Data to process START
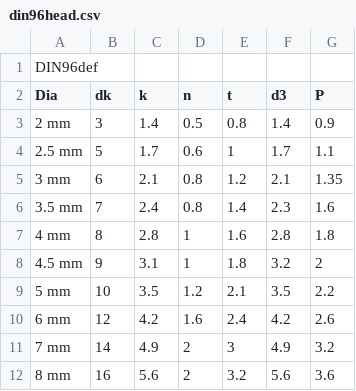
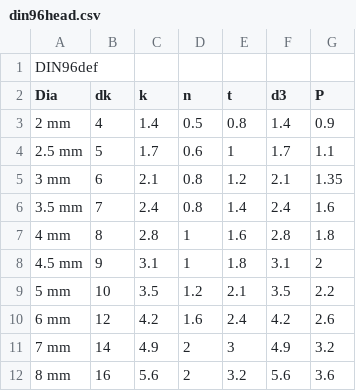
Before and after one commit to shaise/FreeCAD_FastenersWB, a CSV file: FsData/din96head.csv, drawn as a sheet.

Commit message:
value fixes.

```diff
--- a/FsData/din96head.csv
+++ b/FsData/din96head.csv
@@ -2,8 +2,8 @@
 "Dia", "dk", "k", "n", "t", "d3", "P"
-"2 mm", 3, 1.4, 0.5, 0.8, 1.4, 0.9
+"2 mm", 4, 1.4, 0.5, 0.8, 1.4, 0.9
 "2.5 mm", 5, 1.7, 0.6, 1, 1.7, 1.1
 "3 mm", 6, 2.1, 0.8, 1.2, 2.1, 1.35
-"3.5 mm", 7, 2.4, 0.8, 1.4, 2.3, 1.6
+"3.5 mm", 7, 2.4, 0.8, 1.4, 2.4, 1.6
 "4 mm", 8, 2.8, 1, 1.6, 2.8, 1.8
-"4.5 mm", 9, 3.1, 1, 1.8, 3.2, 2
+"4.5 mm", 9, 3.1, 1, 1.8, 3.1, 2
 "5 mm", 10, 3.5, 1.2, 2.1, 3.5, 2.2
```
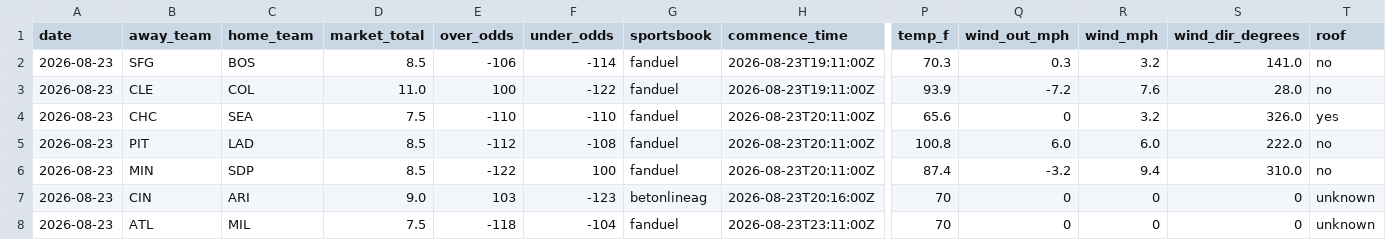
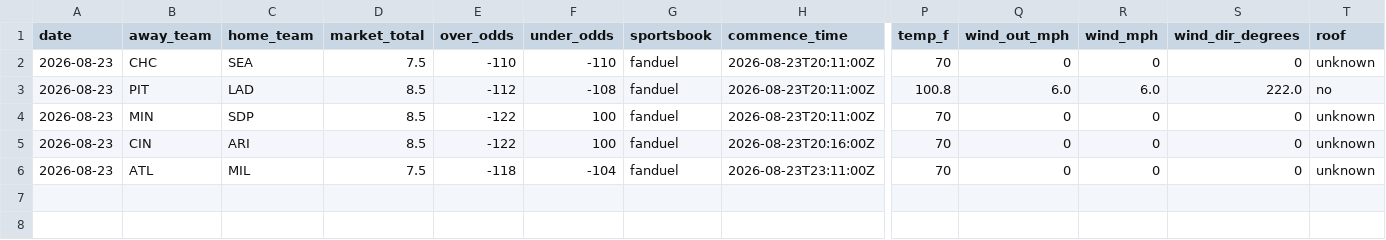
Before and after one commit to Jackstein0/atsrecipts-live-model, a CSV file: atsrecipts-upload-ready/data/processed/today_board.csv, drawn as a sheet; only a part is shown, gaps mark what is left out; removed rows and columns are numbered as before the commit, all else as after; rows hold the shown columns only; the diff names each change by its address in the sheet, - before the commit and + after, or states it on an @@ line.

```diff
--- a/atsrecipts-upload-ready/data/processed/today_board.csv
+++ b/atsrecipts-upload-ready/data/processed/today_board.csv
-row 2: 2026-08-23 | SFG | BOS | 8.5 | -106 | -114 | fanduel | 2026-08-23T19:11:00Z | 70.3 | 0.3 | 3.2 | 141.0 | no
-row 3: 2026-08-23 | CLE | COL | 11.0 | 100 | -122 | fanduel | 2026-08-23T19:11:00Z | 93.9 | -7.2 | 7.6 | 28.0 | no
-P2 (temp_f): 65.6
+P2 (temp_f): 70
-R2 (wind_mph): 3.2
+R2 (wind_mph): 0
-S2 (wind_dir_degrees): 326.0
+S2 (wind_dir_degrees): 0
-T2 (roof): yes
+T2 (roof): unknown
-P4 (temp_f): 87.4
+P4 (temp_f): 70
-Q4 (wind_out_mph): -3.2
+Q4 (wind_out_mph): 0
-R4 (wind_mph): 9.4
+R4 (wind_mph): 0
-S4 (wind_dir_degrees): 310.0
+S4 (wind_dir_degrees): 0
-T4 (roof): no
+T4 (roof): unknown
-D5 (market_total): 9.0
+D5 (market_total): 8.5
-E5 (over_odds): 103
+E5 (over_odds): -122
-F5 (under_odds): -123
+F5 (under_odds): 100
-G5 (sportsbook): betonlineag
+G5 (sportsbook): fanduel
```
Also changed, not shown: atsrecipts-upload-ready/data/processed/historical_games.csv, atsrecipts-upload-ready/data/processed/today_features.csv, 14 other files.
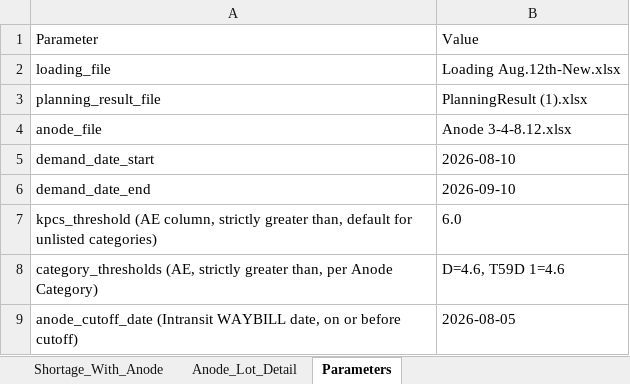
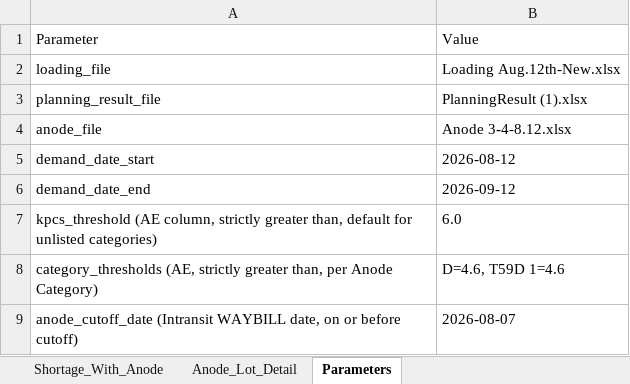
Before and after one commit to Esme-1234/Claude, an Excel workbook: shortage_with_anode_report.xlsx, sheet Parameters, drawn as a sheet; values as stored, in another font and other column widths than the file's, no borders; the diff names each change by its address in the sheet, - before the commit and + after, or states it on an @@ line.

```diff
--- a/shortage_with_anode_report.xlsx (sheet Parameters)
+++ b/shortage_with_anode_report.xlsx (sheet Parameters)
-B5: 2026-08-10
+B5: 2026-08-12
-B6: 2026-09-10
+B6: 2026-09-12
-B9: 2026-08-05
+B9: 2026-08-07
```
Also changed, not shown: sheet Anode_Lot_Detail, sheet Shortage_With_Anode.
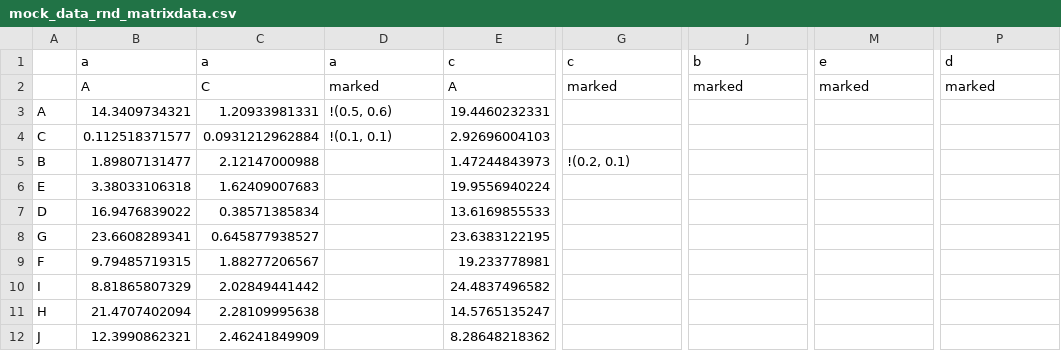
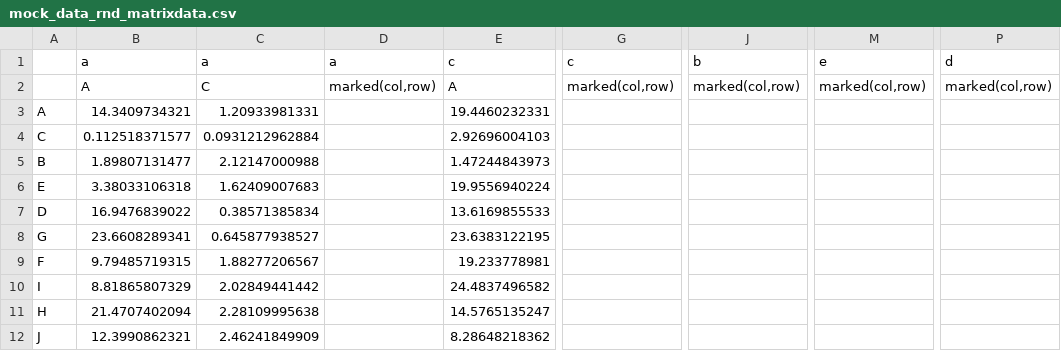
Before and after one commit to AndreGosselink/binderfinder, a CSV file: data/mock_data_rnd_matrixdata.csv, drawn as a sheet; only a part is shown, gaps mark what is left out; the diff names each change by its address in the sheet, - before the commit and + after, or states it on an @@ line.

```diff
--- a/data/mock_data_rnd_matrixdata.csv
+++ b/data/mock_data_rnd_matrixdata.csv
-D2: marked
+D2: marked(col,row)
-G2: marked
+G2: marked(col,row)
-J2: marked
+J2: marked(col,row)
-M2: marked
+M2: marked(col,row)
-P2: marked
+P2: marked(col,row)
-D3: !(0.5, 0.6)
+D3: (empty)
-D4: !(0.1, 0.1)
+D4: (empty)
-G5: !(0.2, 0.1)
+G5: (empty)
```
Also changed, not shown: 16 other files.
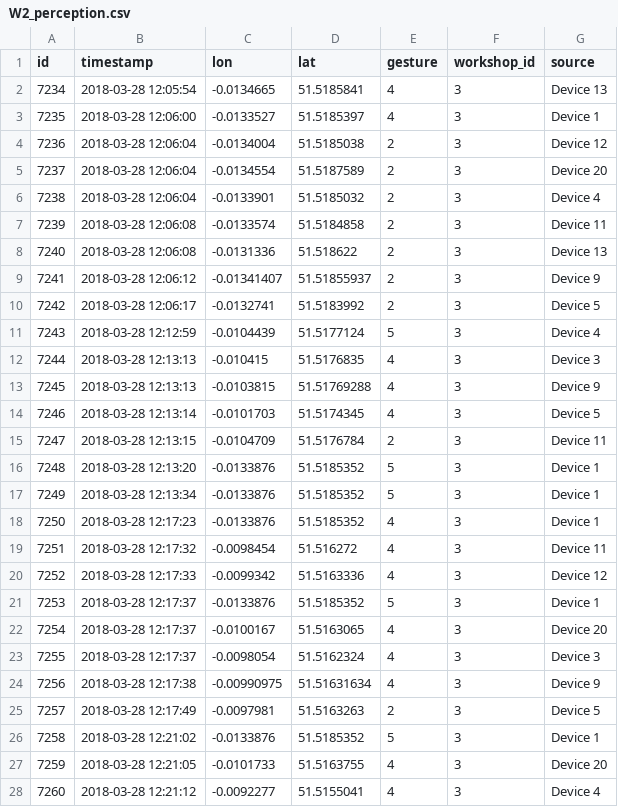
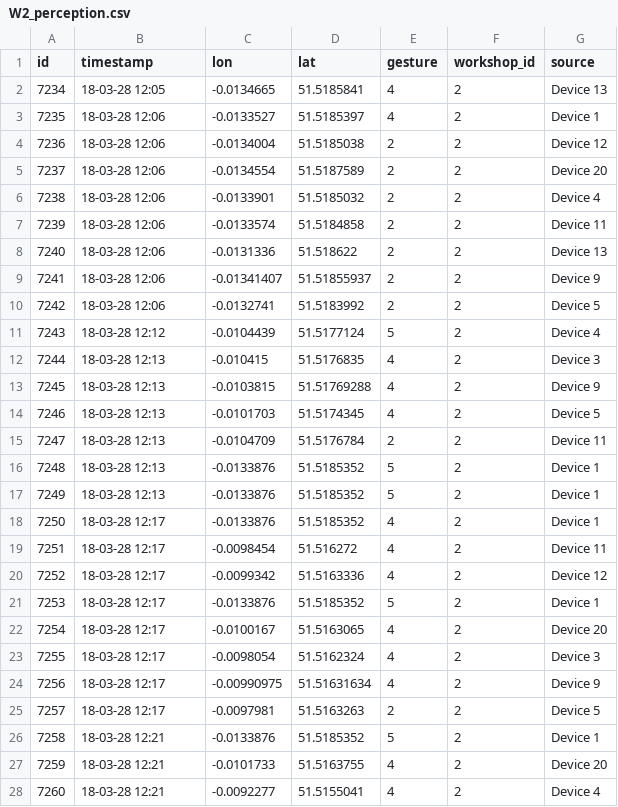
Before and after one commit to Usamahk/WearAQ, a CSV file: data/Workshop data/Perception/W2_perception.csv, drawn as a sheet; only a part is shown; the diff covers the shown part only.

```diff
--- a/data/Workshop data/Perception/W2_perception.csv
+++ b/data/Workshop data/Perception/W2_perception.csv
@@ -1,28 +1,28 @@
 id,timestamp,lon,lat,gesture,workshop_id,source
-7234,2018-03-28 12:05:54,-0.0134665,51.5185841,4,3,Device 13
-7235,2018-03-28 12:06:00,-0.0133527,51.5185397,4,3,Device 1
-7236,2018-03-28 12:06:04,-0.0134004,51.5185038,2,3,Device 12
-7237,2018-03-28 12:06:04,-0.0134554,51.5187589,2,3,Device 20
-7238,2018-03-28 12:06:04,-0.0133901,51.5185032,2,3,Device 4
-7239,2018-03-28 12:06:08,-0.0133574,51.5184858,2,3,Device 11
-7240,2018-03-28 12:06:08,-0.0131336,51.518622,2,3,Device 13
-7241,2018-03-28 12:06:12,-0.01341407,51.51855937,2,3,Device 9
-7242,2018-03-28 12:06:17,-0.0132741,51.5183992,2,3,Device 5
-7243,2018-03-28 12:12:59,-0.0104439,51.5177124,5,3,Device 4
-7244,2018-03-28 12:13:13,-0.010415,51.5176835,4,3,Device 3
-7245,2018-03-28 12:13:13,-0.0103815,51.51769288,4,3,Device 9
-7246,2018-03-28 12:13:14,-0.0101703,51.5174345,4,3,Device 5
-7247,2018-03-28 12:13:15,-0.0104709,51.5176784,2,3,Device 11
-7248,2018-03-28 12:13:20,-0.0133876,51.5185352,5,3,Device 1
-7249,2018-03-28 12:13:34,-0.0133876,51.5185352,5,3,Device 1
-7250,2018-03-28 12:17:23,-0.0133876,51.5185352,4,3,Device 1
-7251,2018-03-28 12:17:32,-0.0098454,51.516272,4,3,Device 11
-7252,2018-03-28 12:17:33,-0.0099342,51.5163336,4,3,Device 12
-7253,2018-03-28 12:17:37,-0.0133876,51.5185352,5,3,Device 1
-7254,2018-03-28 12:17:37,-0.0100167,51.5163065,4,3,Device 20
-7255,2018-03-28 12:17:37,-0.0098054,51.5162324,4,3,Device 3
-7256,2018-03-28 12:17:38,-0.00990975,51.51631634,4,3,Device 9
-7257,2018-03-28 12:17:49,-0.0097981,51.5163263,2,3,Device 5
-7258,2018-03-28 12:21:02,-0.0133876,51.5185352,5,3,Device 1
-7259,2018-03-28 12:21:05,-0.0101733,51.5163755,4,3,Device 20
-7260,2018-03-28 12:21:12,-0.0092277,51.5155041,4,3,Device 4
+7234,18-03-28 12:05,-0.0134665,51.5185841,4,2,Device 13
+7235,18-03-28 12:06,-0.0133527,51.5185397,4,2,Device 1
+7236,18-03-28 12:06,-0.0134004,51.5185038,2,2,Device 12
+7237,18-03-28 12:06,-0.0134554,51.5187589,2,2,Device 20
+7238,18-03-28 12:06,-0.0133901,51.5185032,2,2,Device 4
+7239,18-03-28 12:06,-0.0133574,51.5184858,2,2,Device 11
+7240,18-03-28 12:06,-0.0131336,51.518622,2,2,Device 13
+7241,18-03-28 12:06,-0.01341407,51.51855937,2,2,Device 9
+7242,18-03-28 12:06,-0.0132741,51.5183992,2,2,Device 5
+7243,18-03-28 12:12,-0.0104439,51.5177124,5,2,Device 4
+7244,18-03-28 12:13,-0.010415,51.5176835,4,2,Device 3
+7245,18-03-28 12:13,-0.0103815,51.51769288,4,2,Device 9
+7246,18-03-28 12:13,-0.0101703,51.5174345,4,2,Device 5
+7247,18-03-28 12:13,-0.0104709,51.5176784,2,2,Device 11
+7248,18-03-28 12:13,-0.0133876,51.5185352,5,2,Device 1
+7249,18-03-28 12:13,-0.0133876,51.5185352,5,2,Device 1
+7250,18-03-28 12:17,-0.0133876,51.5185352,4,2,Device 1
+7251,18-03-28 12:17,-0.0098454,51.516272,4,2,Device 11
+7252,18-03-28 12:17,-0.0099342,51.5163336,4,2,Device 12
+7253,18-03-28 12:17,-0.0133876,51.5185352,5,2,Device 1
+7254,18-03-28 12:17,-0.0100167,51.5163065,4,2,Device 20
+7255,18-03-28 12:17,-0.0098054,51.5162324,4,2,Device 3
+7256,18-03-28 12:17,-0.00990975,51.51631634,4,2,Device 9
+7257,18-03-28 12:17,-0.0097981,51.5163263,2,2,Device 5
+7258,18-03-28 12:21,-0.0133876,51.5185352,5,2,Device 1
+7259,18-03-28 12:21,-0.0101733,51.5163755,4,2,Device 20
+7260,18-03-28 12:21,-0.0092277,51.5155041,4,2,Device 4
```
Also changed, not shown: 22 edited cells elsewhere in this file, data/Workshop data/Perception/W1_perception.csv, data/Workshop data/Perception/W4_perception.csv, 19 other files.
Data to process END
• Problem to work on: Where does "marked" appear in the records above? Copy every line that has it.

• Answer for the task:
-D2: marked
+D2: marked(col,row)
-G2: marked
+G2: marked(col,row)
-J2: marked
+J2: marked(col,row)
-M2: marked
+M2: marked(col,row)
-P2: marked
+P2: marked(col,row)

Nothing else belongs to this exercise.